Input for this task |
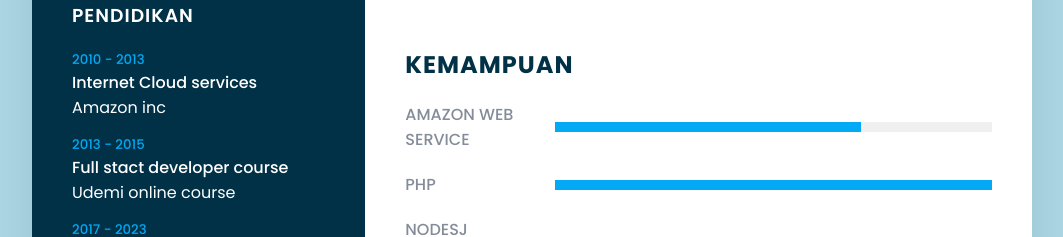
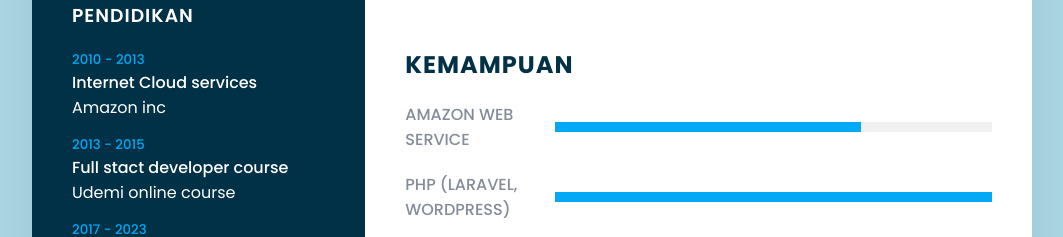
Before and after one commit to adipatiarya/adipatiarya.github.io, a plain HTML site: page index.html in a window 1280 px wide. Shown: the part 713-950 px from the top of the page, without its empty margins (108-1171 px from the left). Drawn offline with Linux system fonts and the light colour scheme.

Commit message:
Update index.html

```diff
--- a/index.html
+++ b/index.html
@@ -191,7 +191,7 @@
             </div>
           </div>
           <div class="box">
-            <h4>PHP</h4>
+            <h4>PHP (Laravel, Wordpress)</h4>
             <div class="percent">
               <div style="width: 100%"></div>
             </div>
```
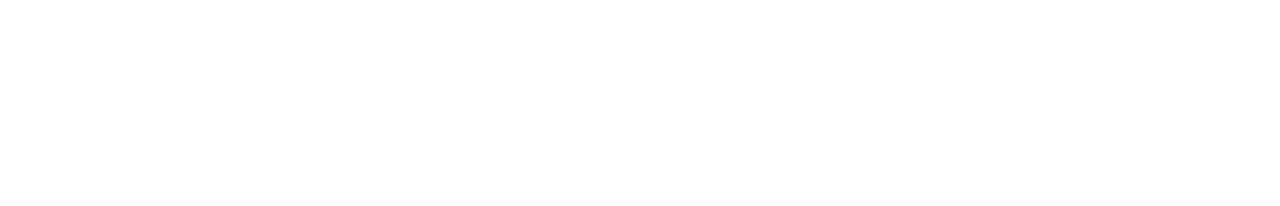
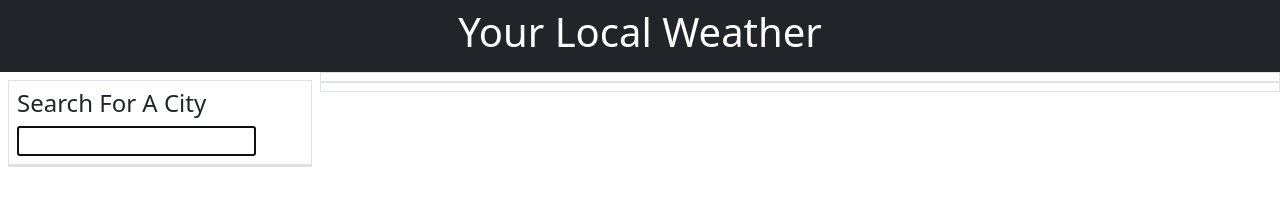
Before and after one commit to Jweaver74/Your-Local-Weather, a plain HTML site: page index.html in a window 1280 px wide. Drawn offline with nearby package versions, Linux system fonts and the light colour scheme.

Commit message:
added script tags along with html

```diff
--- a/index.html
+++ b/index.html
@@ -4,9 +4,49 @@
     <meta charset="UTF-8">
     <meta http-equiv="X-UA-Compatible" content="IE=edge">
     <meta name="viewport" content="width=device-width, initial-scale=1.0">
+    <!-- Bootstrap CSS -->
+    <link href="https://cdn.jsdelivr.net/npm/bootstrap@5.3.0-alpha2/dist/css/bootstrap.min.css" rel="stylesheet" integrity="sha384-aFq/bzH65dt+w6FI2ooMVUpc+21e0SRygnTpmBvdBgSdnuTN7QbdgL+OapgHtvPp" crossorigin="anonymous">
+
+    <!--stylesheet -->
+    <link rel="stylesheet" href="./assets/css/style.css">
     <title>Your Local Weather</title>
 </head>
 <body>
+    <header class="bg-dark text-white text-center p-2">
+        <h1>Your Local Weather</h1>
+    </header>
+ <main class="container-fluid">
+    <div class="row">
+        <div class="col-12 col-md-3 p-2 search-column">
+            <form class="border p-2" id="city-search-form">
+                <h4>Search For A City</h4>
+                <input id="city" type="text" autofocus="true" class="form-input"/>
+            </form>
+            <div class="past-search border" id="past-search=buttons"></div>
+        </div>
+        <div class="col-12 col-md-9">
+            <div class="row border selected-city" id="current-forcast">
+                <div class="col-12">
+                    <h2 id="search-city"></h2>
+                    <div id="current-weather-container" class="list-group"></div>
+                </div>
+            </div>
+            <div class="row border" id="five-day-forecast">
+                <h2 class="col-12" id="forecast"></h2>
+                <div class="d-flex" id="five-day-container"></div>
+            </div>
+        </div>
+    </div>
+ </main>
 
+<!-- Bootstrap JS -->
+    <script src="https://cdn.jsdelivr.net/npm/@popperjs/core@2.11.6/dist/umd/popper.min.js" integrity="sha384-oBqDVmMz9ATKxIep9tiCxS/Z9fNfEXiDAYTujMAeBAsjFuCZSmKbSSUnQlmh/jp3" crossorigin="anonymous"></script>
+    <script src="https://cdn.jsdelivr.net/npm/bootstrap@5.3.0-alpha2/dist/js/bootstrap.min.js" integrity="sha384-heAjqF+bCxXpCWLa6Zhcp4fu20XoNIA98ecBC1YkdXhszjoejr5y9Q77hIrv8R9i" crossorigin="anonymous"></script>
+<!--dayjs  -->
+    <script src="https://cdnjs.cloudflare.com/ajax/libs/dayjs/1.11.7/dayjs.min.js"></script>
+    <!-- jQuery -->
+    <script src="https://cdnjs.cloudflare.com/ajax/libs/jquery/3.4.1/jquery.min.js"></script>
+    <!--js script -->
+<script src="./assets/js/script.js"></script>
 </body>
 </html>
```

Try it |
Each record must be quoted in full and exactly. Do not include the pictures.

Answer to this task |
Before and after one commit to adipatiarya/adipatiarya.github.io, a plain HTML site: page index.html in a window 1280 px wide. Shown: the part 713-950 px from the top of the page, without its empty margins (108-1171 px from the left). Drawn offline with Linux system fonts and the light colour scheme.

Commit message:
Update index.html

```diff
--- a/index.html
+++ b/index.html
@@ -191,7 +191,7 @@
             </div>
           </div>
           <div class="box">
-            <h4>PHP</h4>
+            <h4>PHP (Laravel, Wordpress)</h4>
             <div class="percent">
               <div style="width: 100%"></div>
             </div>
```
Before and after one commit to Jweaver74/Your-Local-Weather, a plain HTML site: page index.html in a window 1280 px wide. Drawn offline with nearby package versions, Linux system fonts and the light colour scheme.

Commit message:
added script tags along with html

```diff
--- a/index.html
+++ b/index.html
@@ -4,9 +4,49 @@
     <meta charset="UTF-8">
     <meta http-equiv="X-UA-Compatible" content="IE=edge">
     <meta name="viewport" content="width=device-width, initial-scale=1.0">
+    <!-- Bootstrap CSS -->
+    <link href="https://cdn.jsdelivr.net/npm/bootstrap@5.3.0-alpha2/dist/css/bootstrap.min.css" rel="stylesheet" integrity="sha384-aFq/bzH65dt+w6FI2ooMVUpc+21e0SRygnTpmBvdBgSdnuTN7QbdgL+OapgHtvPp" crossorigin="anonymous">
+
+    <!--stylesheet -->
+    <link rel="stylesheet" href="./assets/css/style.css">
     <title>Your Local Weather</title>
 </head>
 <body>
+    <header class="bg-dark text-white text-center p-2">
+        <h1>Your Local Weather</h1>
+    </header>
+ <main class="container-fluid">
+    <div class="row">
+        <div class="col-12 col-md-3 p-2 search-column">
+            <form class="border p-2" id="city-search-form">
+                <h4>Search For A City</h4>
+                <input id="city" type="text" autofocus="true" class="form-input"/>
+            </form>
+            <div class="past-search border" id="past-search=buttons"></div>
+        </div>
+        <div class="col-12 col-md-9">
+            <div class="row border selected-city" id="current-forcast">
+                <div class="col-12">
+                    <h2 id="search-city"></h2>
+                    <div id="current-weather-container" class="list-group"></div>
+                </div>
+            </div>
+            <div class="row border" id="five-day-forecast">
+                <h2 class="col-12" id="forecast"></h2>
+                <div class="d-flex" id="five-day-container"></div>
+            </div>
+        </div>
+    </div>
+ </main>
 
+<!-- Bootstrap JS -->
+    <script src="https://cdn.jsdelivr.net/npm/@popperjs/core@2.11.6/dist/umd/popper.min.js" integrity="sha384-oBqDVmMz9ATKxIep9tiCxS/Z9fNfEXiDAYTujMAeBAsjFuCZSmKbSSUnQlmh/jp3" crossorigin="anonymous"></script>
+    <script src="https://cdn.jsdelivr.net/npm/bootstrap@5.3.0-alpha2/dist/js/bootstrap.min.js" integrity="sha384-heAjqF+bCxXpCWLa6Zhcp4fu20XoNIA98ecBC1YkdXhszjoejr5y9Q77hIrv8R9i" crossorigin="anonymous"></script>
+<!--dayjs  -->
+    <script src="https://cdnjs.cloudflare.com/ajax/libs/dayjs/1.11.7/dayjs.min.js"></script>
+    <!-- jQuery -->
+    <script src="https://cdnjs.cloudflare.com/ajax/libs/jquery/3.4.1/jquery.min.js"></script>
+    <!--js script -->
+<script src="./assets/js/script.js"></script>
 </body>
 </html>
```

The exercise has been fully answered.